WORK REQUEST - For the word "byte", count the lines of the listing that contain it and give only the count.
◆ ◆ ◆
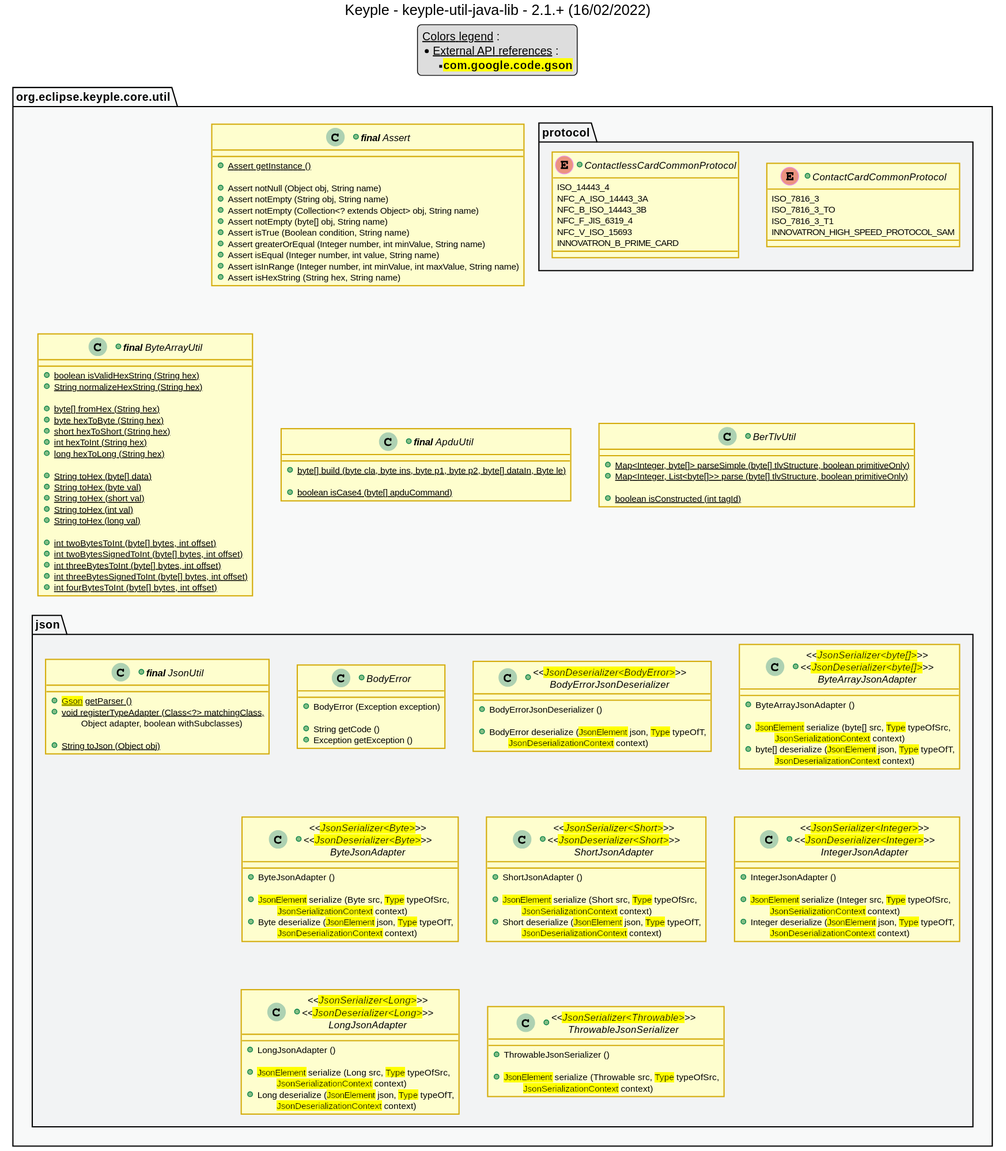
This is src/main/uml/api_class_diagram.svg from eclipse-keyple/keyple-util-java-lib, a PlantUML export, as it was before one commit.
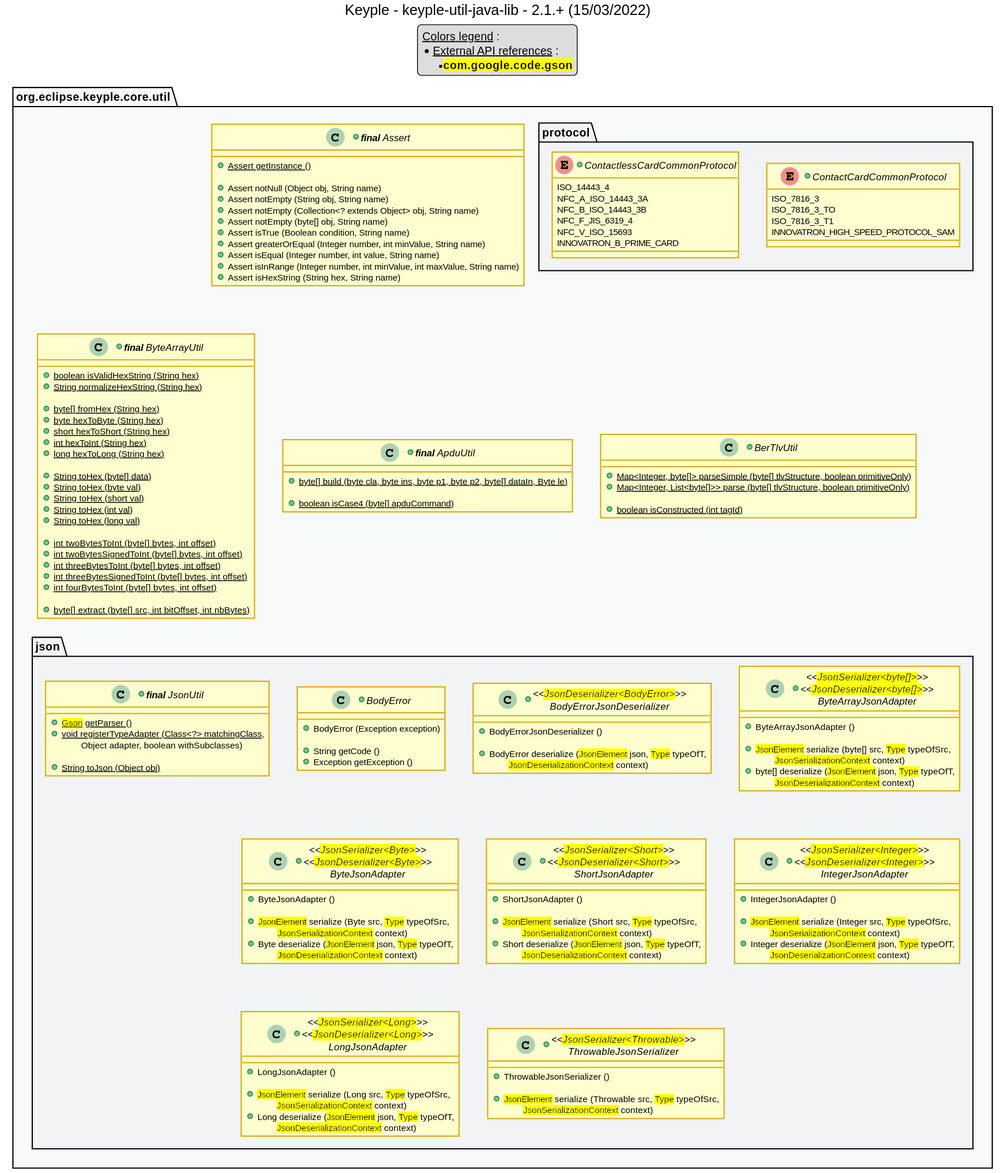
Above is the later version.

What changed in the source:
```diff
@@ -1,6 +1,6 @@
 @startuml
 title
-    Keyple - keyple-util-java-lib - 2.1.+ (16/02/2022)
+    Keyple - keyple-util-java-lib - 2.1.+ (15/03/2022)
 end title
 
 
@@ -78,6 +78,8 @@
         +{static} int threeBytesToInt (byte[] bytes, int offset)
         +{static} int threeBytesSignedToInt (byte[] bytes, int offset)
         +{static} int fourBytesToInt (byte[] bytes, int offset)
+
+        +{static} byte[] extract (byte[] src, int bitOffset, int nbBytes)
     }
     +class "**final** ApduUtil" as ApduUtil {
         +{static} byte[] build (byte cla, byte ins, byte p1, byte p2, byte[] dataIn, Byte le)
```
◆ ◆ ◆
REPLY - 5